  • Chambers, Christopher P.

Abstract

We study axioms which define "representative democracy" in an environment in which agents vote over a finite set of alternatives. We focus on a property that states that whether votes are aggregated directly or indirectly make no difference. We call this property 'representative consistency'. 'Representative consistency' formalizes the idea that a voting rule should be immune to gerrymandering. We characterize the class of rules satisfying 'unanimity, anonymity,' and 'representative consistency'. We call these rules "partial priority rules." A partial priority rule can be interpreted as a rule in which each agent can "veto" certain alternatives. We investigate the implications of imposing other axioms to the list specified above.

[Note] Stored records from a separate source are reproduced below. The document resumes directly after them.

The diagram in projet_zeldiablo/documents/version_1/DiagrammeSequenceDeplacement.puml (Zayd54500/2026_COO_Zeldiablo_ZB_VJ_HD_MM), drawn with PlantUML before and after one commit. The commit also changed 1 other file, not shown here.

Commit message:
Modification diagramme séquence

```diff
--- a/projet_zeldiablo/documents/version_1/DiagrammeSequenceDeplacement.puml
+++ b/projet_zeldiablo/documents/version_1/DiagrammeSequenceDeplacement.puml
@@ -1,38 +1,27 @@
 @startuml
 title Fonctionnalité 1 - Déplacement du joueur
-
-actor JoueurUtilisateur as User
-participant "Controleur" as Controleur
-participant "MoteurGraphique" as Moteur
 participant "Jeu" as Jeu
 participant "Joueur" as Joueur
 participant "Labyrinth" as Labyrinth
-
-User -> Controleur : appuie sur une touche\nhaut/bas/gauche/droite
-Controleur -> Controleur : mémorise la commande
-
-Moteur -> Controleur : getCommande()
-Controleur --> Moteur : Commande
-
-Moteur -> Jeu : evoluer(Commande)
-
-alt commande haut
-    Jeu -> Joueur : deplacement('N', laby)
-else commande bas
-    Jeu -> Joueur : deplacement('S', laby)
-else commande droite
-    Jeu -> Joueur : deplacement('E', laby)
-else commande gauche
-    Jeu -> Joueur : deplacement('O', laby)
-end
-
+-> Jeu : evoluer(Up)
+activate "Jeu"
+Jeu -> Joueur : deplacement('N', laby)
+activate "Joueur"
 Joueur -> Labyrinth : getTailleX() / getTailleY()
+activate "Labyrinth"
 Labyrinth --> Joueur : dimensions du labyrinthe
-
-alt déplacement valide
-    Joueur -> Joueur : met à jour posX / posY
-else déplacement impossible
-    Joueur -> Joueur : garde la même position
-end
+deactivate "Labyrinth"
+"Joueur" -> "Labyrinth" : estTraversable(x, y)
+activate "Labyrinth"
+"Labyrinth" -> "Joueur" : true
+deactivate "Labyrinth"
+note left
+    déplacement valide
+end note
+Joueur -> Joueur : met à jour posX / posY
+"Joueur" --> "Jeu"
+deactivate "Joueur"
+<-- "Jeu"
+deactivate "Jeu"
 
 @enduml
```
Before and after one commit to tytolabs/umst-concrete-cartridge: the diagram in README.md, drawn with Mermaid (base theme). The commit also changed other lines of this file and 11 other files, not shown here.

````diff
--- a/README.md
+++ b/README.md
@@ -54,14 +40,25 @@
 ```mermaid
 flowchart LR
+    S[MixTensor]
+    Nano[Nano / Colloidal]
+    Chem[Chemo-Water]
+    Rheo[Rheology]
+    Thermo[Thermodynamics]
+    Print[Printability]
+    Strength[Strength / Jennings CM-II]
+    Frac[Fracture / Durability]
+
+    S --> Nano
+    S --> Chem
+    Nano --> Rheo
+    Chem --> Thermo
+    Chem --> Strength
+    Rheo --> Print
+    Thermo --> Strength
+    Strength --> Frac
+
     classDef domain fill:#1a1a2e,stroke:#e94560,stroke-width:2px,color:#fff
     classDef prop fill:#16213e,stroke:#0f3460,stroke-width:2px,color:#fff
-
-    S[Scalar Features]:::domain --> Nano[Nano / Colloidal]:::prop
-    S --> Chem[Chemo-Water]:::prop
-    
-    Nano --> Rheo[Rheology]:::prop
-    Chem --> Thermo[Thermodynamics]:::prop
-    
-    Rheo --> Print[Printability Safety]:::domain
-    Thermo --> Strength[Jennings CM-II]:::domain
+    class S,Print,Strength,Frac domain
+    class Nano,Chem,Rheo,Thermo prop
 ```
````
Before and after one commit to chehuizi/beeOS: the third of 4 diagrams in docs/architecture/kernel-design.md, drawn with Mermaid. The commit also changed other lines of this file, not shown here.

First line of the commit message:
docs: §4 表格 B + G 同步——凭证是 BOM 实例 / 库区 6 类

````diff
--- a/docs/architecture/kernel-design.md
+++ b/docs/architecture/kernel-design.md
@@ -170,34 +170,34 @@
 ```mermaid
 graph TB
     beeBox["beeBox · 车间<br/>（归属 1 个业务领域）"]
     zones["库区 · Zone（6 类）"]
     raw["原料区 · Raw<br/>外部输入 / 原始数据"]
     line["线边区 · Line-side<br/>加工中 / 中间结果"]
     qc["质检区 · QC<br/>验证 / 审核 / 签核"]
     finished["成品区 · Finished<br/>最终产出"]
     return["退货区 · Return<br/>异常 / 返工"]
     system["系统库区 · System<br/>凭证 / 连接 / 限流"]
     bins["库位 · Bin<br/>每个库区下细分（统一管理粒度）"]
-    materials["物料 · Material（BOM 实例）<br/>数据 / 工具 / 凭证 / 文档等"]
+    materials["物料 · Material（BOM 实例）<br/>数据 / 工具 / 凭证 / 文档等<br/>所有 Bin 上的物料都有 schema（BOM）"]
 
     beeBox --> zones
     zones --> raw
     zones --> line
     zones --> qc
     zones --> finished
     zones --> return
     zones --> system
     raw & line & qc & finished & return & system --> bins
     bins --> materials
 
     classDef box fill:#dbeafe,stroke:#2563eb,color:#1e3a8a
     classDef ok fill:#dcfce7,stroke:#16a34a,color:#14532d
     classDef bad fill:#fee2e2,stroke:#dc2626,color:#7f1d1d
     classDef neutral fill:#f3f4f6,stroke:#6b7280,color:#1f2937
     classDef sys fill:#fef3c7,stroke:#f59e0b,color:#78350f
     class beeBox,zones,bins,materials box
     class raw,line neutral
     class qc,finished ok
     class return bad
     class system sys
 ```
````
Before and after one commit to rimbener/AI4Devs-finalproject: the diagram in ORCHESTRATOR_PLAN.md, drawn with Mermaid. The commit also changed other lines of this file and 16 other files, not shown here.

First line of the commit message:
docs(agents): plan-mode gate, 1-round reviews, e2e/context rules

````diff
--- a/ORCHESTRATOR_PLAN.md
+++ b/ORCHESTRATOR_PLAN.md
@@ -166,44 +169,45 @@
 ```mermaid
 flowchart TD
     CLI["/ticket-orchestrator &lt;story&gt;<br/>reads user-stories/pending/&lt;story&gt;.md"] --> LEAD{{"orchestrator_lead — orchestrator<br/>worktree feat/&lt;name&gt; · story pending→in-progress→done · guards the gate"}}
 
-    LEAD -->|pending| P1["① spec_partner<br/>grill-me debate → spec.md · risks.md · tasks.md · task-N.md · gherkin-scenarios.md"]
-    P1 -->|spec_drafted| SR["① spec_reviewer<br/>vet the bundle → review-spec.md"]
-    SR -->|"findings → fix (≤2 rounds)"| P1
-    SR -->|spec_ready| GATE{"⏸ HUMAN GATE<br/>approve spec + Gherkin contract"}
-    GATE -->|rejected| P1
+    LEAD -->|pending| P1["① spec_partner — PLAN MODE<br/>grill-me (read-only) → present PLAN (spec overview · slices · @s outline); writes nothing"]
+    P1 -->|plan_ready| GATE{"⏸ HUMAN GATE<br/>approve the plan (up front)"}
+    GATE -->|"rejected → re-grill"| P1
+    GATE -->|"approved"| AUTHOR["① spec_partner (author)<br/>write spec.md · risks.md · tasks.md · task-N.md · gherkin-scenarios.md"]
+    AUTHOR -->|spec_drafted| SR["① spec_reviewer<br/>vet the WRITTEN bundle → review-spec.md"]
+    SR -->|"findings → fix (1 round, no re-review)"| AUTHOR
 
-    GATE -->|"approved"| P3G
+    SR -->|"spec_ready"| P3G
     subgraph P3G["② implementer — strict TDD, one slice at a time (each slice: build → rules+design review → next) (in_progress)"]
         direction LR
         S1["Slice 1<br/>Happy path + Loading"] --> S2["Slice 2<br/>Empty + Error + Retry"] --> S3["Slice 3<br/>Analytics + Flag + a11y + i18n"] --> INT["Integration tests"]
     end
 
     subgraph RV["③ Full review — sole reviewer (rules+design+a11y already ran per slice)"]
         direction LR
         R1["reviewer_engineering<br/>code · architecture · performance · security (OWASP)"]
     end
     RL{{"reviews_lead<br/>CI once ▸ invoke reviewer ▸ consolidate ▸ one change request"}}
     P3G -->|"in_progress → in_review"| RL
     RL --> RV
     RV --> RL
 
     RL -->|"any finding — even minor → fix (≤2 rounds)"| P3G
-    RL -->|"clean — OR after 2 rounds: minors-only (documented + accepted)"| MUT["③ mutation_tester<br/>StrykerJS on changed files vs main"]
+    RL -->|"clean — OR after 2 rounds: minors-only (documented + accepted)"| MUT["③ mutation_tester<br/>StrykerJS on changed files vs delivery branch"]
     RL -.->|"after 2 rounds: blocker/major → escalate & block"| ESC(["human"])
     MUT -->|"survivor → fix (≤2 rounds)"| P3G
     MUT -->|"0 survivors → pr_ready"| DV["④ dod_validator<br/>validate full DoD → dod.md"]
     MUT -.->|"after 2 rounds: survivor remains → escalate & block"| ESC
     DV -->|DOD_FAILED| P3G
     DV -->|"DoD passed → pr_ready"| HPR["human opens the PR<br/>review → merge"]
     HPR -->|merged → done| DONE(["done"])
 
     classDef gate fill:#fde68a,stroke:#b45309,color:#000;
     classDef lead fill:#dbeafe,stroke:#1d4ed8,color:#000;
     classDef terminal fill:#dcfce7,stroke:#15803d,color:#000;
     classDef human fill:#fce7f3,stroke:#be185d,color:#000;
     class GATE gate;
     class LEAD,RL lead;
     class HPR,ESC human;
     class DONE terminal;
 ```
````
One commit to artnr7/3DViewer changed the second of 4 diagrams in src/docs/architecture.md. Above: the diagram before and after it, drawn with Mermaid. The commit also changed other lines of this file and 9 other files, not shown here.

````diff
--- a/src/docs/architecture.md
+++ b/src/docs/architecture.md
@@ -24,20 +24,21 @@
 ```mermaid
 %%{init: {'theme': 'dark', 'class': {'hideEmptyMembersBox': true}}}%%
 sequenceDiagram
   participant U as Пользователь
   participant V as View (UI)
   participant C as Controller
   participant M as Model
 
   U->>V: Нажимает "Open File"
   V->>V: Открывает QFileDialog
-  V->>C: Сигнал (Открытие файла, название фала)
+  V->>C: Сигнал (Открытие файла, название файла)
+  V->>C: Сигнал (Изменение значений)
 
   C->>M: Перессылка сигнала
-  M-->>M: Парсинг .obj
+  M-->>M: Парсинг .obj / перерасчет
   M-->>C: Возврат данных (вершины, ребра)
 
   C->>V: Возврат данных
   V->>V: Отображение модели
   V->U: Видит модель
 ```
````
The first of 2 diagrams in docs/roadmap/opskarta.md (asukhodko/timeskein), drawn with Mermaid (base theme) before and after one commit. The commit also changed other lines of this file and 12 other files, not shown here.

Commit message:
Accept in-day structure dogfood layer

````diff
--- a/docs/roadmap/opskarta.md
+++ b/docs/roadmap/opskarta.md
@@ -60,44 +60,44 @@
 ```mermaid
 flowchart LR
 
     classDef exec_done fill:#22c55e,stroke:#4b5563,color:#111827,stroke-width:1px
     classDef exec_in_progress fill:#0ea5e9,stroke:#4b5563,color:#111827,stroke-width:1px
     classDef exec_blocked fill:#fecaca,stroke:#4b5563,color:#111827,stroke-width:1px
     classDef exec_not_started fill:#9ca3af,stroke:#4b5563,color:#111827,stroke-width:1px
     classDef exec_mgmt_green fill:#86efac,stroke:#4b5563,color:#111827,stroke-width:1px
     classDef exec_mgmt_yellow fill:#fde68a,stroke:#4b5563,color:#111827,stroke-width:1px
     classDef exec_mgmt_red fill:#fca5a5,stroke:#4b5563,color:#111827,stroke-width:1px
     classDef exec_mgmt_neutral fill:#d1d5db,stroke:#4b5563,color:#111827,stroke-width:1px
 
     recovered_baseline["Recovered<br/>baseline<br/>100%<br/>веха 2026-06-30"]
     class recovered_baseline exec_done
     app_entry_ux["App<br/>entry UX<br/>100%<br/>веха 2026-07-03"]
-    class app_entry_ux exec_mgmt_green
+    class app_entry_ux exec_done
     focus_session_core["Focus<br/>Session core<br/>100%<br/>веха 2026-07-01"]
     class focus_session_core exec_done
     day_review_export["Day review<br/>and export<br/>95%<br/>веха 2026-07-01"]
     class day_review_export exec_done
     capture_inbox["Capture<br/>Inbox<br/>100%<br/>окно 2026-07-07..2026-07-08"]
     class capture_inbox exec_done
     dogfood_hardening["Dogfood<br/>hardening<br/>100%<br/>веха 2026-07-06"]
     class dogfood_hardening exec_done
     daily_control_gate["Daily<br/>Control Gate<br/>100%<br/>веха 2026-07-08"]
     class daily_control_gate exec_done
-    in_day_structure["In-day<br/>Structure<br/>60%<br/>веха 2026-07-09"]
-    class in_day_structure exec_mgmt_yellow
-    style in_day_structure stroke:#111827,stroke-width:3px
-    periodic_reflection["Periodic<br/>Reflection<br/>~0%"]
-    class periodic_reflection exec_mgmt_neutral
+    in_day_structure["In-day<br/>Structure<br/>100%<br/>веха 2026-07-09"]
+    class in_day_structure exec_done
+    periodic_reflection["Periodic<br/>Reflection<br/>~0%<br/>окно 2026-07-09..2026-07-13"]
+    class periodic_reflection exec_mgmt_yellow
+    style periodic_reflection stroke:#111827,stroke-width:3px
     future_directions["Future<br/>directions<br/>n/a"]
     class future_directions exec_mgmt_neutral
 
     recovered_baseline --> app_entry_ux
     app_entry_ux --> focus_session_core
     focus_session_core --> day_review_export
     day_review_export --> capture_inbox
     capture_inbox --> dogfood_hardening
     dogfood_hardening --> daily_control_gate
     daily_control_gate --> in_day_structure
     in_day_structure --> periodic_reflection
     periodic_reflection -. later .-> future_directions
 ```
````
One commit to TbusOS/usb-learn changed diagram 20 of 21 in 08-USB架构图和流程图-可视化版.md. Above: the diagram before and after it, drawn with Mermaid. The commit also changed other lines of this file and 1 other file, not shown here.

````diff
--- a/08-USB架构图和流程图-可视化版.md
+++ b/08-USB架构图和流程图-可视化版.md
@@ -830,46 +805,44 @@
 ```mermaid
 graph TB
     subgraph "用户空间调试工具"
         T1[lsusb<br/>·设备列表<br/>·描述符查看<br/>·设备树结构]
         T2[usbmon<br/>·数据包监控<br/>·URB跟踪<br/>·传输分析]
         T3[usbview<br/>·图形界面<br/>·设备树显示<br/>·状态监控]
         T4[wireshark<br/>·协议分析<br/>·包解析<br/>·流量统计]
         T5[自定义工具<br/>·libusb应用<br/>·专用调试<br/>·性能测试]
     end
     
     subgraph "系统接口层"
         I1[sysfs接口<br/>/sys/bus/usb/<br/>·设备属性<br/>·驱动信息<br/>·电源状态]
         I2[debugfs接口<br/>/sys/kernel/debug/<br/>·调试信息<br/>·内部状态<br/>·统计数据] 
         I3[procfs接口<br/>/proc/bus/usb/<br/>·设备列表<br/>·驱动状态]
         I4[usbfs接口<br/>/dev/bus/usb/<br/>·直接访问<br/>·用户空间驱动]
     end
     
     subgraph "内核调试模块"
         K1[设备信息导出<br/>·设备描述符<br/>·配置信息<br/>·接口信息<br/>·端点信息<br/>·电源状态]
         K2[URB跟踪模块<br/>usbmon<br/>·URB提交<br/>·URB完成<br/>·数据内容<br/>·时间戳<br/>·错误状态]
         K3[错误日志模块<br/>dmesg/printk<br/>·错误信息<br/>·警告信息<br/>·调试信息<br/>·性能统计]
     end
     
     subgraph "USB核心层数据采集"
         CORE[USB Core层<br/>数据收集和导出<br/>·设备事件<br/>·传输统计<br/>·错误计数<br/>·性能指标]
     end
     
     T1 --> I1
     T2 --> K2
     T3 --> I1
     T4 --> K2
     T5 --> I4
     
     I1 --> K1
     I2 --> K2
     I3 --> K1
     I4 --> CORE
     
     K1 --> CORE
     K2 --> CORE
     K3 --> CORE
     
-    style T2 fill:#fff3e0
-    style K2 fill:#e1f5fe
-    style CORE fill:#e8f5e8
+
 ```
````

We also study the partial priority rules in the context of specific economic models.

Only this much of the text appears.